Sunday, 11 June 2017

The Great Crested Grebes nesting on the fallen poplar tree were feeding feathers to their two chicks.

Encouraged by their success in breeding, the other pair of grebes on the Long Water resumed building their nest on the other side of the tree.

They had piled up the algae quite a lot in the last hour. When I went past earlier, one of them tried standing on the nest and it sank, so clearly more stuff was needed.

The Coots nesting on the post at Peter were doing a bit of maintenance.

But Death stood on the next post, in the form of a third-year Lesser Black-Backed Gull.

I have been watching this nest since the beginning of April, and I have never seen any eggs it it. Probably the gulls seize any that are laid, and this is why the persistent Coots have been in this place for so long, laying egg after egg that gets taken at once. A Herring Gull can easily pick up a Coot's egg in its beak and fly away with it.

The Coots nesting on the wire baskets near the bridge, equally persistent, now have four eggs in their second clutch.

The Mute Swans were resting in their usual place on the gravel bank and, as usual, a Grey Heron was lurking in the background. If it had been a goose the swans would have driven it away, but that ferocious beak makes even a swan careful.

The Egyptian Geese on the Round Pond still have six goslings out of the original seven.

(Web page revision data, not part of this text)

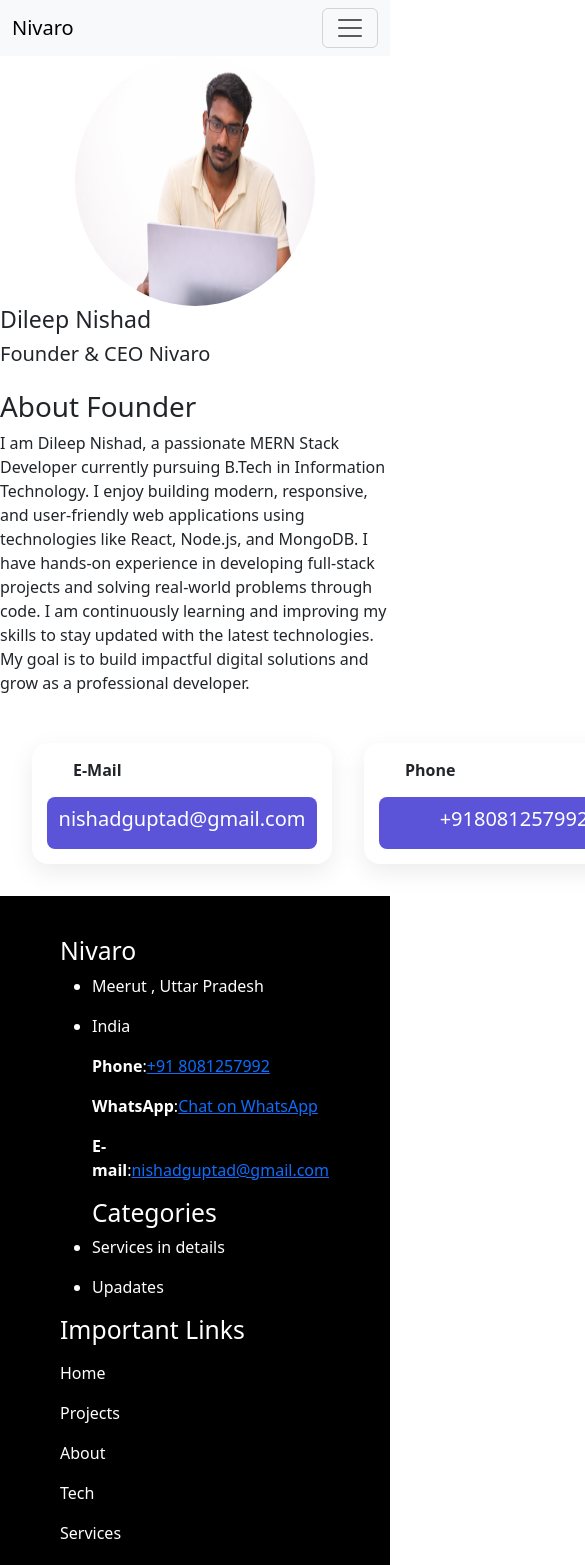
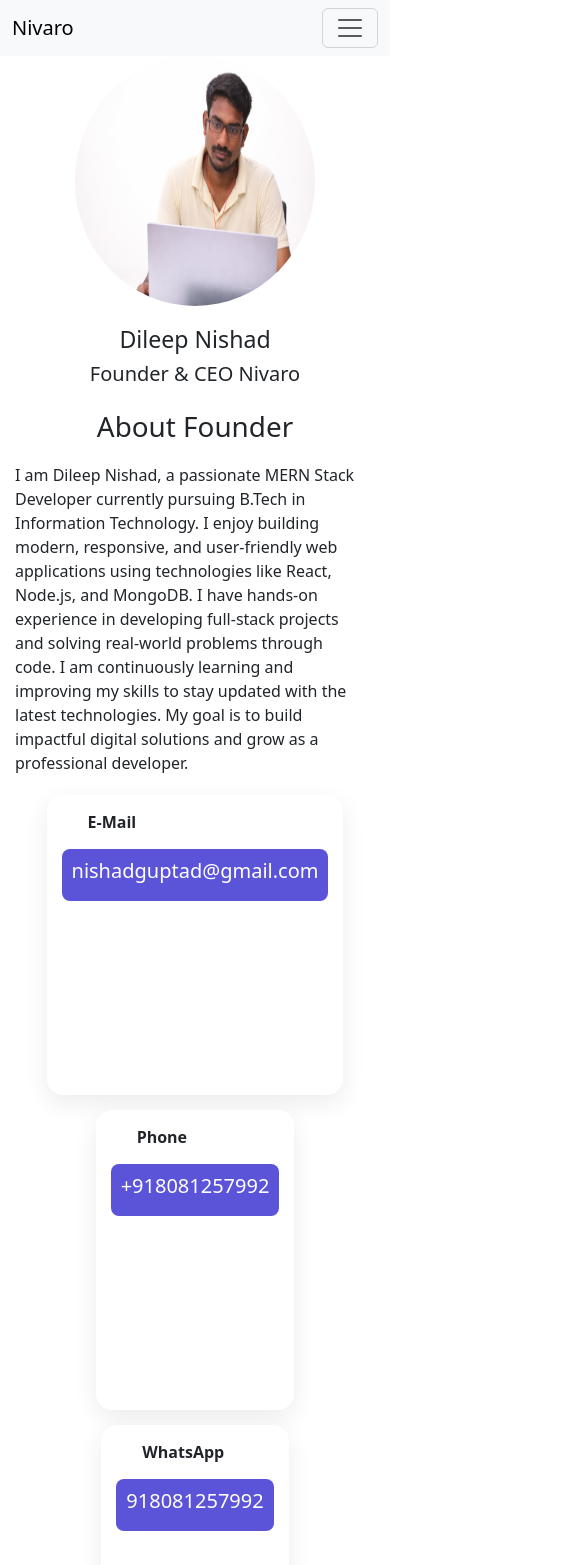
Before and after one commit to Nishad112-cyber/About-Me, a React app in the folder frontend/: page /About in a window 390 px wide. Shown: the top 1565 px of the page, 585 px wide, since content can reach past the window. Built offline with nearby package versions, Linux system fonts and the light colour scheme; some icons are missing; the HTML template or start-up script is replaced by a standard one.

Commit message:
responsive

```diff
--- a/frontend/src/index.css
+++ b/frontend/src/index.css
@@ -35,8 +35,32 @@
   display: flex;
   justify-content: center;
 }
-.title{
- margin-left: 700px;
+.title {
+  text-align: center;       /* text center */
+  margin: 20px 0;           /* upar-niche spacing */
+  font-size: 2rem;          /* adjust heading size */
+  font-weight: bold;
+}
+@media (max-width: 768px) {
+  .title {
+    font-size: 1.5rem;
+  }
+}
+
+aboutPra {
+  width: 90%;
+  max-width: 1150px;
+  margin: 1 auto;
+  padding: 1 20px;
+  line-height: 1.6;
+}
+
+
+@media (max-width: 768px) {
+  .aboutPra {
+    width: 95%;
+    padding: 0 15px;
+  }
 }
 
 .homephoto {
@@ -145,7 +169,7 @@
 
 
 
-/* Icon */
+
 .icon img {
   width: 100%;
   height: 15rem;
@@ -157,7 +181,7 @@
 
 }
 
-/* Text */
+
 .mini-card h3 {
   margin-top: 15px;
 }
@@ -167,7 +191,7 @@
   color: gray;
 }
 
-/* Tags */
+
 .tags span {
   display: inline-block;
   margin: 5px;
@@ -177,7 +201,7 @@
   font-size: 12px;
 }
 
-/* Buttons */
+
 .buttons {
   margin-top: 15px;
 }
@@ -237,40 +261,51 @@
   font-size: larger;
 }
 
-/* Container (row) */
 
 
-/* Container */
+
+
 .Coneectcss {
   display: flex;
-  justify-content: space-between;
-  gap: 2rem;
-  padding: 2rem;
-  flex-wrap: nowrap; /* ek hi line me rakhega */
+  flex-wrap: wrap;
+  justify-content: center;
+   gap: 20px;
+  margin-top: 20px;
+   padding: 0 20px;
 }
 
-/* Card */
-.cardA {
-  flex: 0 0 360px;   /* fixed width */
+
+@media (max-width: 768px) {
+  .Coneectcss {
+    flex-direction: column;
+    gap: 15px;
+    align-items: center;
+  }
+}
+
+
+.cardA1 {
+   flex: 1 1 300px;
+   max-width: 360px;
   background: #ffffff;
   border-radius: 16px;
   padding: 15px;
 
-  /* Premium soft shadow */
+
   box-shadow: 0 8px 25px rgba(0, 0, 0, 0.08);
 
-  /* Smooth animation */
+
   transition: all 0.3s ease;
 }
 
-/* Hover effect */
-.cardA:hover {
+
+.cardA1:hover {
   transform: translateY(-6px);
   box-shadow: 0 12px 35px rgba(79, 70, 229, 0.15);
 }
 
-/* Button */
-.cardA button {
+
+.cardA1 button {
   margin-top: 15px;
   width: 100%;
   padding: 10px;
@@ -282,7 +317,7 @@
   transition: 0.3s;
 }
 
-/* Button hover */
-.cardA button:hover {
+
+.cardA1 button:hover {
   background: #4338ca;
 }
--- a/frontend/src/landingpage/about/ConnectCard.jsx
+++ b/frontend/src/landingpage/about/ConnectCard.jsx
@@ -4,7 +4,7 @@ function ConnectCard({
   logopng,
   heading,
   clickid,
-  type   // 🔥 new prop
+  type
 }) {
 
   let link = "";
@@ -19,11 +19,11 @@ function ConnectCard({
     link = `https://wa.me/${clickid}`;
   }
   else {
-    link = clickid; // fallback (agar koi aur link ho)
+    link = clickid;
   }
 
   return (
-    <div className="cardA">
+    <div className="cardA1">
 
       <div style={{
         display: "flex",
--- a/frontend/src/landingpage/about/Hero.jsx
+++ b/frontend/src/landingpage/about/Hero.jsx
@@ -7,13 +7,13 @@ function Hero() {
       <div className="image-container">
         <img src={DileepImg} className="photo img-fluid" alt="DileepImage" />
       </div>
-      <div className="content">
+      <div className="title">
         <h3> Dileep Nishad</h3>
         <h5>Founder & CEO Nivaro</h5>
           <h1 className="mt-4">About Founder</h1>
       </div>
 
-
+      <div className="aboutPra">
         <p >
           I am Dileep Nishad, a passionate MERN Stack Developer currently
           pursuing B.Tech in Information Technology. I enjoy building modern,
@@ -24,6 +24,7 @@ function Hero() {
           latest technologies. My goal is to build impactful digital solutions
           and grow as a professional developer.
         </p>
+        </div>
       </div>
 
   );
```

This is the pair that nest in the split oak tree north of the pond, and on which Virginia keeps a close watch. There is also a pair on the pond with two young.

The usual Swifts ...

... and House Martins ...

were flying over the pond. But there were also about ten Sand Martins, which are only occasionally see here. They are a paler brown than House Martins, and don't have the distinctive white rump patch.

On their underside, they have a distinctive dark neck band.

There was a brief glimpse of the first young Magpie I've seen this year, still with a fairly short tail.

It was on the willow tree by the bridge, pestering a parent to feed it. The adult flew off, pursued by the youngster.

The female Little Owl near the leaf yard stood on the edge of her nest hole for a few seconds ...

... then flew up into the tree and I couldn't see her. Shortly afterwards I met a visitor from Cumbria who had come to see a Little Owl, and we went to the tree. Annoyingly, she flew on to a thick branch and stood facing away so that you could only see part of her back. When I went past again two hours later, she was still in the same place.


  1. I wonder, is she camera-shy with strangers? She trusts you, clearly, but not strangers, it seems.

    1. Yes, she doesn't feel easy with strangers. Staring at her is worse than using a camera, because she can see your eyes.